EXERCISE BRIEF =>
The answer must consist of each line below that holds the word "from", copied as it stands.

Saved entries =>
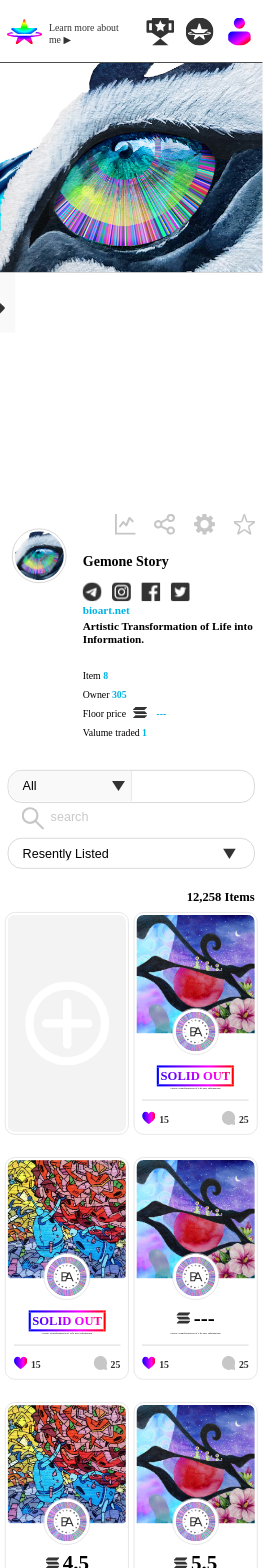
Repository: superHotBob/bioart
Page: /myplanets
The author's editor kept a copy of each file at every save. The page is drawn from the files as they stood at one save, then again after the next save.
The browser window is 375 px wide. The pictures show the part of the page from y = 0 to 2240 px (the page is 2996 px tall), at 70% of full size.
Some web fonts or font styles are not loaded; a fallback is used. The project was rebuilt for these pictures with package versions that can differ from the ones it lists, and the page was loaded fresh each time. Some packages were replaced by stand-ins written for this rebuild. The framework's server and built-in components were replaced by stand-ins that run in the browser. Also part of the build but not shown: next.config.js.

Above is the page before, as saved 2022-04-05 17:12:14.

After the next save:
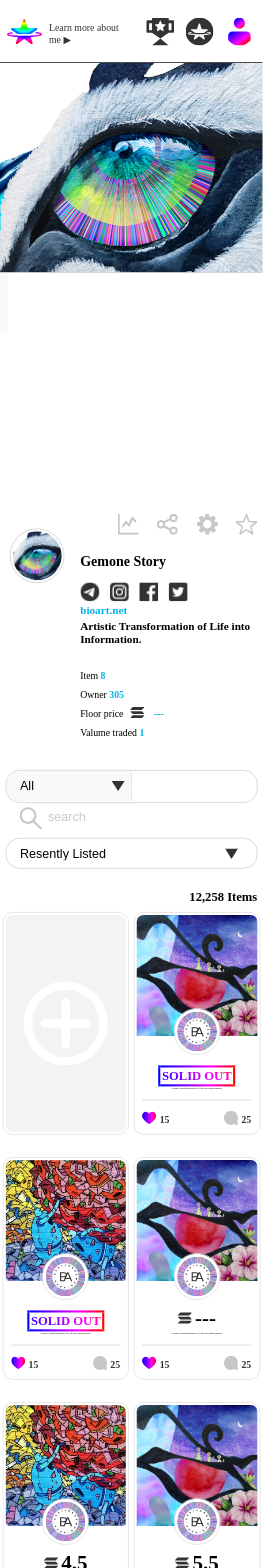
Saved 2 min 5 s later.
--- a/pages/myplanets.js
+++ b/pages/myplanets.js
@@ -876,14 +876,15 @@ export default function Explore() {
           }
           @media screen and (max-width: 550px) {
             .main {
-              width: 94%;
+              width: 100%;
               flex-direction: column;
               margin: 0 auto;
             }
             .items {
               border: none;
               padding: 0;
-              width: 100%;
+              width: 96%;
+              margin: 0 auto;
             }
             .header__image {
               background: url("/planet_top_bg.jpg") center / cover no-repeat;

YOUR RESPONSE =>
The author's editor kept a copy of each file at every save. The page is drawn from the files as they stood at one save, then again after the next save.
The browser window is 375 px wide. The pictures show the part of the page from y = 0 to 2240 px (the page is 2996 px tall), at 70% of full size.
Some web fonts or font styles are not loaded; a fallback is used. The project was rebuilt for these pictures with package versions that can differ from the ones it lists, and the page was loaded fresh each time. Some packages were replaced by stand-ins written for this rebuild. The framework's server and built-in components were replaced by stand-ins that run in the browser. Also part of the build but not shown: next.config.js.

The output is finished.